Work item
From the first line to the last, give the material again exactly, without the images.

+-------+

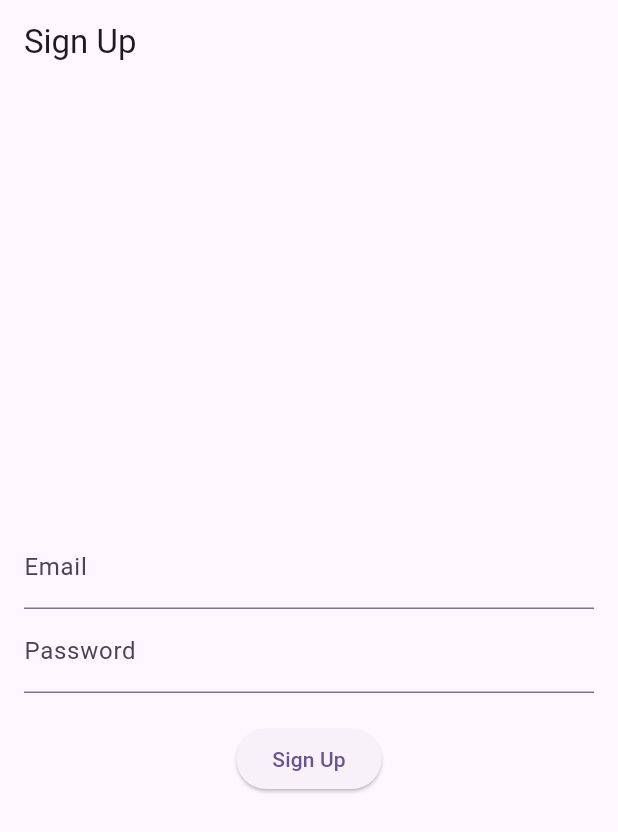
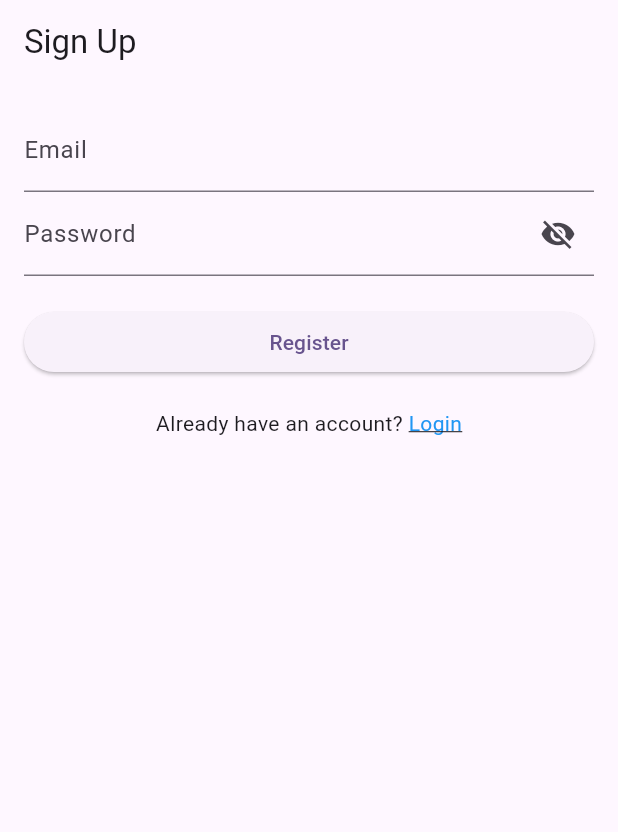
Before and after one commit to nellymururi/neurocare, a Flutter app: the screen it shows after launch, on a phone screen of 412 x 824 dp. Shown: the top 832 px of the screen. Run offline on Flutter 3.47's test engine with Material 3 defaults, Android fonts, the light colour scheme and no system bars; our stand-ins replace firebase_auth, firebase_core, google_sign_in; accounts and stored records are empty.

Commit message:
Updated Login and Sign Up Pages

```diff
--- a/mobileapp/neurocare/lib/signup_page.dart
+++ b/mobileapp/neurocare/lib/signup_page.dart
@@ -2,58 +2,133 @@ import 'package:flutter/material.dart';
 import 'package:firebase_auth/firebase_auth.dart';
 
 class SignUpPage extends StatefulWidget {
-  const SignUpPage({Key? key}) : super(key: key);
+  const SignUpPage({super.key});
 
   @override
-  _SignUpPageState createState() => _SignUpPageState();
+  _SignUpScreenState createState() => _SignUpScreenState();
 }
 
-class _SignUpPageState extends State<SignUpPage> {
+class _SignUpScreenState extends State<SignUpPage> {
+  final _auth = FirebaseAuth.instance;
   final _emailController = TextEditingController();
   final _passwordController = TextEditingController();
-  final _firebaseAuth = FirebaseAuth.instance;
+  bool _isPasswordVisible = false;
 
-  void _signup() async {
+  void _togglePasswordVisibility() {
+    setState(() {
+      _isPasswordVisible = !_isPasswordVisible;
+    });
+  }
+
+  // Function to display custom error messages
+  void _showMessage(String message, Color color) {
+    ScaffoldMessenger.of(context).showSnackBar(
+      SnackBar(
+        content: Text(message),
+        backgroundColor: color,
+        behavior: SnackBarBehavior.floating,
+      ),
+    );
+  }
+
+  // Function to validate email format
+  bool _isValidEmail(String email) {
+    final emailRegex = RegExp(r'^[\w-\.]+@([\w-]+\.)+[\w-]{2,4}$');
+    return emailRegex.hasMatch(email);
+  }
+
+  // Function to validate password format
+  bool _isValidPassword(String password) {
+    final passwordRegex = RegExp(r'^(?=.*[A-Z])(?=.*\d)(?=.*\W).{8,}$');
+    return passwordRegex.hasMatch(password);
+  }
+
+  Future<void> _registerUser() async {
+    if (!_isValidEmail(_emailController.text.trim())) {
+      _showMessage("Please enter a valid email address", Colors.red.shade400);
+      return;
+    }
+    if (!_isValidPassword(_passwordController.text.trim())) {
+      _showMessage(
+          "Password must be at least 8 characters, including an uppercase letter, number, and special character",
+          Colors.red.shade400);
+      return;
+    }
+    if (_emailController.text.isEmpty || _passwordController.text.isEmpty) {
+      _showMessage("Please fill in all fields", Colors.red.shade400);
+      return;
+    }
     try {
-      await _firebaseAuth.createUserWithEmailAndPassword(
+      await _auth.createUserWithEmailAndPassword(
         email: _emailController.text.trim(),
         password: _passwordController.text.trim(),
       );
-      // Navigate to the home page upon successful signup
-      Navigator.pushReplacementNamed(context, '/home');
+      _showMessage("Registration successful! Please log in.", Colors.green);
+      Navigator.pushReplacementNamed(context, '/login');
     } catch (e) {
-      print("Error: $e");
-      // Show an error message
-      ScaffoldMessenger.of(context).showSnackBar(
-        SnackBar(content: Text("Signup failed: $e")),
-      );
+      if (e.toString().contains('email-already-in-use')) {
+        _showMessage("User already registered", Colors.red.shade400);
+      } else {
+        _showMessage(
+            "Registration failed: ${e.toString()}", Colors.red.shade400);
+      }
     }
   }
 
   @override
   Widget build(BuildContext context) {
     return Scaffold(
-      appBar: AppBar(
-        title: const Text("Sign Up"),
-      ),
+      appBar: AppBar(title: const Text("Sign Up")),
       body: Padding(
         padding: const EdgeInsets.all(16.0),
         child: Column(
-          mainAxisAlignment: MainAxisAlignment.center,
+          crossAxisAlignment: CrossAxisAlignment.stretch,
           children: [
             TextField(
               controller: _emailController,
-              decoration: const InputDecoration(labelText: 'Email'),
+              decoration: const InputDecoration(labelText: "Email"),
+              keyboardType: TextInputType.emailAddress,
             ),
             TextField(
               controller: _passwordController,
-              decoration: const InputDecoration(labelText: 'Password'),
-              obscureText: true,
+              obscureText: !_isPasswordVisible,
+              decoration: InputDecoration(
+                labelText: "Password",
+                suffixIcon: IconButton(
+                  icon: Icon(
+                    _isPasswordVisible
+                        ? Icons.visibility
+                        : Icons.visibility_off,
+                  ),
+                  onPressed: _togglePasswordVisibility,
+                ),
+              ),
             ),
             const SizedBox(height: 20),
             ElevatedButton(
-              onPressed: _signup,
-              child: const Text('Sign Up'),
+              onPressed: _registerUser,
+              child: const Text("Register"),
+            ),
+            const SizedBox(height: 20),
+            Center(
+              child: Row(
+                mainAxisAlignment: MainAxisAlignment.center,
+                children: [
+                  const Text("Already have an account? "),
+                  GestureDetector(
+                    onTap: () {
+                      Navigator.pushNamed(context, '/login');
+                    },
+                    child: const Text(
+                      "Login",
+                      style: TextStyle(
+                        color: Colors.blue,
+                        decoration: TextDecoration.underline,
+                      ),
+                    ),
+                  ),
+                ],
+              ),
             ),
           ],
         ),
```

+-------+

Response for this exercise
Before and after one commit to nellymururi/neurocare, a Flutter app: the screen it shows after launch, on a phone screen of 412 x 824 dp. Shown: the top 832 px of the screen. Run offline on Flutter 3.47's test engine with Material 3 defaults, Android fonts, the light colour scheme and no system bars; our stand-ins replace firebase_auth, firebase_core, google_sign_in; accounts and stored records are empty.

Commit message:
Updated Login and Sign Up Pages

```diff
--- a/mobileapp/neurocare/lib/signup_page.dart
+++ b/mobileapp/neurocare/lib/signup_page.dart
@@ -2,58 +2,133 @@ import 'package:flutter/material.dart';
 import 'package:firebase_auth/firebase_auth.dart';
 
 class SignUpPage extends StatefulWidget {
-  const SignUpPage({Key? key}) : super(key: key);
+  const SignUpPage({super.key});
 
   @override
-  _SignUpPageState createState() => _SignUpPageState();
+  _SignUpScreenState createState() => _SignUpScreenState();
 }
 
-class _SignUpPageState extends State<SignUpPage> {
+class _SignUpScreenState extends State<SignUpPage> {
+  final _auth = FirebaseAuth.instance;
   final _emailController = TextEditingController();
   final _passwordController = TextEditingController();
-  final _firebaseAuth = FirebaseAuth.instance;
+  bool _isPasswordVisible = false;
 
-  void _signup() async {
+  void _togglePasswordVisibility() {
+    setState(() {
+      _isPasswordVisible = !_isPasswordVisible;
+    });
+  }
+
+  // Function to display custom error messages
+  void _showMessage(String message, Color color) {
+    ScaffoldMessenger.of(context).showSnackBar(
+      SnackBar(
+        content: Text(message),
+        backgroundColor: color,
+        behavior: SnackBarBehavior.floating,
+      ),
+    );
+  }
+
+  // Function to validate email format
+  bool _isValidEmail(String email) {
+    final emailRegex = RegExp(r'^[\w-\.]+@([\w-]+\.)+[\w-]{2,4}$');
+    return emailRegex.hasMatch(email);
+  }
+
+  // Function to validate password format
+  bool _isValidPassword(String password) {
+    final passwordRegex = RegExp(r'^(?=.*[A-Z])(?=.*\d)(?=.*\W).{8,}$');
+    return passwordRegex.hasMatch(password);
+  }
+
+  Future<void> _registerUser() async {
+    if (!_isValidEmail(_emailController.text.trim())) {
+      _showMessage("Please enter a valid email address", Colors.red.shade400);
+      return;
+    }
+    if (!_isValidPassword(_passwordController.text.trim())) {
+      _showMessage(
+          "Password must be at least 8 characters, including an uppercase letter, number, and special character",
+          Colors.red.shade400);
+      return;
+    }
+    if (_emailController.text.isEmpty || _passwordController.text.isEmpty) {
+      _showMessage("Please fill in all fields", Colors.red.shade400);
+      return;
+    }
     try {
-      await _firebaseAuth.createUserWithEmailAndPassword(
+      await _auth.createUserWithEmailAndPassword(
         email: _emailController.text.trim(),
         password: _passwordController.text.trim(),
       );
-      // Navigate to the home page upon successful signup
-      Navigator.pushReplacementNamed(context, '/home');
+      _showMessage("Registration successful! Please log in.", Colors.green);
+      Navigator.pushReplacementNamed(context, '/login');
     } catch (e) {
-      print("Error: $e");
-      // Show an error message
-      ScaffoldMessenger.of(context).showSnackBar(
-        SnackBar(content: Text("Signup failed: $e")),
-      );
+      if (e.toString().contains('email-already-in-use')) {
+        _showMessage("User already registered", Colors.red.shade400);
+      } else {
+        _showMessage(
+            "Registration failed: ${e.toString()}", Colors.red.shade400);
+      }
     }
   }
 
   @override
   Widget build(BuildContext context) {
     return Scaffold(
-      appBar: AppBar(
-        title: const Text("Sign Up"),
-      ),
+      appBar: AppBar(title: const Text("Sign Up")),
       body: Padding(
         padding: const EdgeInsets.all(16.0),
         child: Column(
-          mainAxisAlignment: MainAxisAlignment.center,
+          crossAxisAlignment: CrossAxisAlignment.stretch,
           children: [
             TextField(
               controller: _emailController,
-              decoration: const InputDecoration(labelText: 'Email'),
+              decoration: const InputDecoration(labelText: "Email"),
+              keyboardType: TextInputType.emailAddress,
             ),
             TextField(
               controller: _passwordController,
-              decoration: const InputDecoration(labelText: 'Password'),
-              obscureText: true,
+              obscureText: !_isPasswordVisible,
+              decoration: InputDecoration(
+                labelText: "Password",
+                suffixIcon: IconButton(
+                  icon: Icon(
+                    _isPasswordVisible
+                        ? Icons.visibility
+                        : Icons.visibility_off,
+                  ),
+                  onPressed: _togglePasswordVisibility,
+                ),
+              ),
             ),
             const SizedBox(height: 20),
             ElevatedButton(
-              onPressed: _signup,
-              child: const Text('Sign Up'),
+              onPressed: _registerUser,
+              child: const Text("Register"),
+            ),
+            const SizedBox(height: 20),
+            Center(
+              child: Row(
+                mainAxisAlignment: MainAxisAlignment.center,
+                children: [
+                  const Text("Already have an account? "),
+                  GestureDetector(
+                    onTap: () {
+                      Navigator.pushNamed(context, '/login');
+                    },
+                    child: const Text(
+                      "Login",
+                      style: TextStyle(
+                        color: Colors.blue,
+                        decoration: TextDecoration.underline,
+                      ),
+                    ),
+                  ),
+                ],
+              ),
             ),
           ],
         ),
```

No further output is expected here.